Change listing data:
= = = =
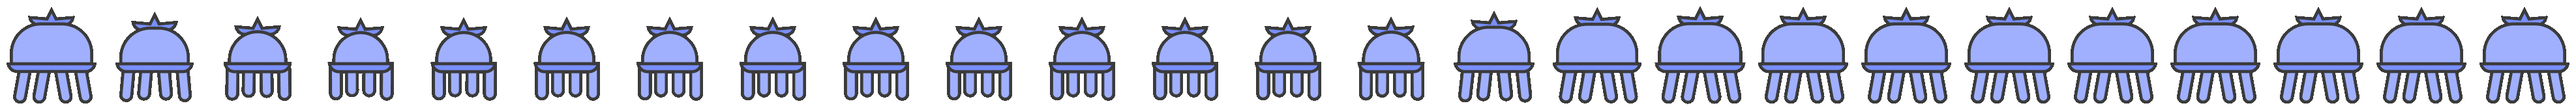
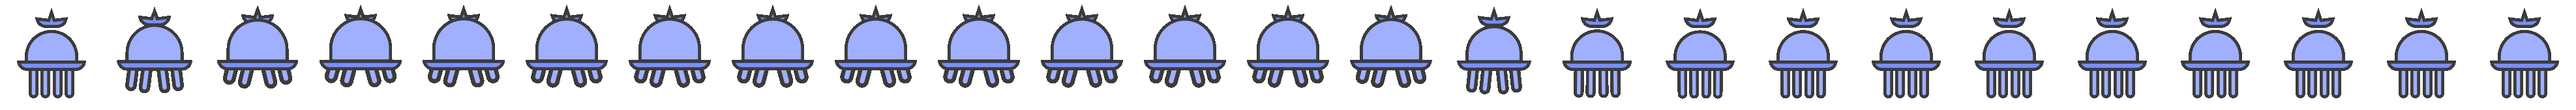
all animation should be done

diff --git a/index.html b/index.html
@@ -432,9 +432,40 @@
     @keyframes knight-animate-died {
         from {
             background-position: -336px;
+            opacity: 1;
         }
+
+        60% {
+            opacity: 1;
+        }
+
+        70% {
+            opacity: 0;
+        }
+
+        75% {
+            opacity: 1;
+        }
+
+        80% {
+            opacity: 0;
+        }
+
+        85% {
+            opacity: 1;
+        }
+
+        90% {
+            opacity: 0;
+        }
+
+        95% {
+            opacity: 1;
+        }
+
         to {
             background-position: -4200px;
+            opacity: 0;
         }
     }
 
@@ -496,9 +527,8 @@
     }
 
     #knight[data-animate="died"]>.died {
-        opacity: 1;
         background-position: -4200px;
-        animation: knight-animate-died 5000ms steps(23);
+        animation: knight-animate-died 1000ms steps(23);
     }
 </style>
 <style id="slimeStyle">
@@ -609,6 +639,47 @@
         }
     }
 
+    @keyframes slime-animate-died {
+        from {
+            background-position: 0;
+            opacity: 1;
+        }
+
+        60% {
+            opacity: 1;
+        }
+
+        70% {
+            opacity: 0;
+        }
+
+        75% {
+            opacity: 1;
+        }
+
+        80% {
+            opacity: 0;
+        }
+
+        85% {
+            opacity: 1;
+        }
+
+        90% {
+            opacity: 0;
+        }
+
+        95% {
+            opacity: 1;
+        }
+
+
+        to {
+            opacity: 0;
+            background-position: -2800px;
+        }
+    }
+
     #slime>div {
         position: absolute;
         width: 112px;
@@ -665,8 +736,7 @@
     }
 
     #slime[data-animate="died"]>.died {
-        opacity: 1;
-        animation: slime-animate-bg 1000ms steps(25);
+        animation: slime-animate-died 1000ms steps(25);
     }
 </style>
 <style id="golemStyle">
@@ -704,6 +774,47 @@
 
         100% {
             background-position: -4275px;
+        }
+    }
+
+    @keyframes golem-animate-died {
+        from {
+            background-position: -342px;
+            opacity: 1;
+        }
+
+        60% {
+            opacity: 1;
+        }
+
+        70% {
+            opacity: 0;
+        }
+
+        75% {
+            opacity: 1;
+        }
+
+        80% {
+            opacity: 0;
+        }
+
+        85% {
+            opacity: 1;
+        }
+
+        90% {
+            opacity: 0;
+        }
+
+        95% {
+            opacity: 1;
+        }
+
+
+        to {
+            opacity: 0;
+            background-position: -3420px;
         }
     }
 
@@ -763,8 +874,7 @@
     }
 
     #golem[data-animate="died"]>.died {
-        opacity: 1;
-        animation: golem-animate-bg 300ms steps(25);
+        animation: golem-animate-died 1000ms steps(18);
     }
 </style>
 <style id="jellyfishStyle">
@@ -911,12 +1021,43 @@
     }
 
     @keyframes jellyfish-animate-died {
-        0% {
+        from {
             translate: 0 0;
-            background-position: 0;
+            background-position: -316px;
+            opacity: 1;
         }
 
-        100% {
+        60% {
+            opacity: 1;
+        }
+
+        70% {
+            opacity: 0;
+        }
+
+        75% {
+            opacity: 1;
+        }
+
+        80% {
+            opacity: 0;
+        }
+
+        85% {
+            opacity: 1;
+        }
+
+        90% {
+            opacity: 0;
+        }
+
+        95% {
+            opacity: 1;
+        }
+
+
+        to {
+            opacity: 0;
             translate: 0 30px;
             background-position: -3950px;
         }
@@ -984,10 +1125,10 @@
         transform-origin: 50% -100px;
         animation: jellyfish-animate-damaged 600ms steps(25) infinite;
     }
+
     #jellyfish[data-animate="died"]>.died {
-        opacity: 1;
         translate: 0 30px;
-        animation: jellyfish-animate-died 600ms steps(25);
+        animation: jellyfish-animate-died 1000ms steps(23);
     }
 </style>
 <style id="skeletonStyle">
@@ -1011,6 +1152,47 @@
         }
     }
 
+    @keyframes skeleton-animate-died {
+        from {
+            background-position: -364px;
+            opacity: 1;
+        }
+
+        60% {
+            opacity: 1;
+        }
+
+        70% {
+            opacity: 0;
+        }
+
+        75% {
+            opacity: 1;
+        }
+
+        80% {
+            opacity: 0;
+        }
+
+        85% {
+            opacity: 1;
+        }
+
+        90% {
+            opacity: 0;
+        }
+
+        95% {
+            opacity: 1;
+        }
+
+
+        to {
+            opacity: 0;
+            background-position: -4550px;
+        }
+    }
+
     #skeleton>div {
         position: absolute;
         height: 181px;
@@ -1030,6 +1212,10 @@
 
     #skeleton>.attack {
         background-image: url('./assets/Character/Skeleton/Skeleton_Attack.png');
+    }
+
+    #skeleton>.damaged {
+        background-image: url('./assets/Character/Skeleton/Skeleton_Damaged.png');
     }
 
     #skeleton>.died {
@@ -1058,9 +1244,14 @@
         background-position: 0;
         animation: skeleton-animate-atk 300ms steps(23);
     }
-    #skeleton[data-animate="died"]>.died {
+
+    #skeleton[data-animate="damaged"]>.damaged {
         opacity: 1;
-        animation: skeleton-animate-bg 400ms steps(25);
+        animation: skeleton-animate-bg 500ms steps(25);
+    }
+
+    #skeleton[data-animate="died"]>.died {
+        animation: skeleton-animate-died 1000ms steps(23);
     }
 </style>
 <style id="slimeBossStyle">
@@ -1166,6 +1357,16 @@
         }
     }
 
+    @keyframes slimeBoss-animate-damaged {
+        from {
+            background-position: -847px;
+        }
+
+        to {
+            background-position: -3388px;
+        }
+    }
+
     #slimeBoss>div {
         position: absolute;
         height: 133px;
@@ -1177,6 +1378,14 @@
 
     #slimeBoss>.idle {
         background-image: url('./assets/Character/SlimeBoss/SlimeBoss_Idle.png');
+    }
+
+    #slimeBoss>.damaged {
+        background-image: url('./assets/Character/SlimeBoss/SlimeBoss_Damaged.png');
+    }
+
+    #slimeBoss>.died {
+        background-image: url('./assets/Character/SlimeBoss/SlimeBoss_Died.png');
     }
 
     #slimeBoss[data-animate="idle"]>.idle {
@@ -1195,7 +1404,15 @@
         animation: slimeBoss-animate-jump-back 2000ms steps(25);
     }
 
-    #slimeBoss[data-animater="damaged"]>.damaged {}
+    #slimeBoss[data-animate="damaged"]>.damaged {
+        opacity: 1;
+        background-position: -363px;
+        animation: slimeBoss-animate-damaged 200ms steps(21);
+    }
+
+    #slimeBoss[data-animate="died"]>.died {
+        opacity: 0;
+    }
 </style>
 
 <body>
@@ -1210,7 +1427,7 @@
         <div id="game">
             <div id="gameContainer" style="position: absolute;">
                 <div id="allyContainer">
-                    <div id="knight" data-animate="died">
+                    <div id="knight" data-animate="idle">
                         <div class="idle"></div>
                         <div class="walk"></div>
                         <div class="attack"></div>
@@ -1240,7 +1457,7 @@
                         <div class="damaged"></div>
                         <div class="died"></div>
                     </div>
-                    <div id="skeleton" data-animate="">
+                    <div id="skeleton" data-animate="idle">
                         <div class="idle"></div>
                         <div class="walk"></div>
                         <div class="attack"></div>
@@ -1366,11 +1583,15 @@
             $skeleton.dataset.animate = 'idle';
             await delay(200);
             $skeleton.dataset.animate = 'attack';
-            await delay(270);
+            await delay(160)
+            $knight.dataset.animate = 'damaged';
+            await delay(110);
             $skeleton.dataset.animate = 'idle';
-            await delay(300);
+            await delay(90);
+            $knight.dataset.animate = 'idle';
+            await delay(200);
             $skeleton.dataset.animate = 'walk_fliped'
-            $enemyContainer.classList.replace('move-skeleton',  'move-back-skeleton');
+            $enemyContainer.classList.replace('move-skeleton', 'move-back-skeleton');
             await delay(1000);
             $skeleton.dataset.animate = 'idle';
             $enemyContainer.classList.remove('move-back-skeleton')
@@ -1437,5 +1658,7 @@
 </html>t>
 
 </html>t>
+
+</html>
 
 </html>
= = = =
= PROBLEM =
Gather each line in these records that contains the string "classList".

= WRITTEN ANSWER =
-            $enemyContainer.classList.replace('move-skeleton',  'move-back-skeleton');
+            $enemyContainer.classList.replace('move-skeleton', 'move-back-skeleton');
             $enemyContainer.classList.remove('move-back-skeleton')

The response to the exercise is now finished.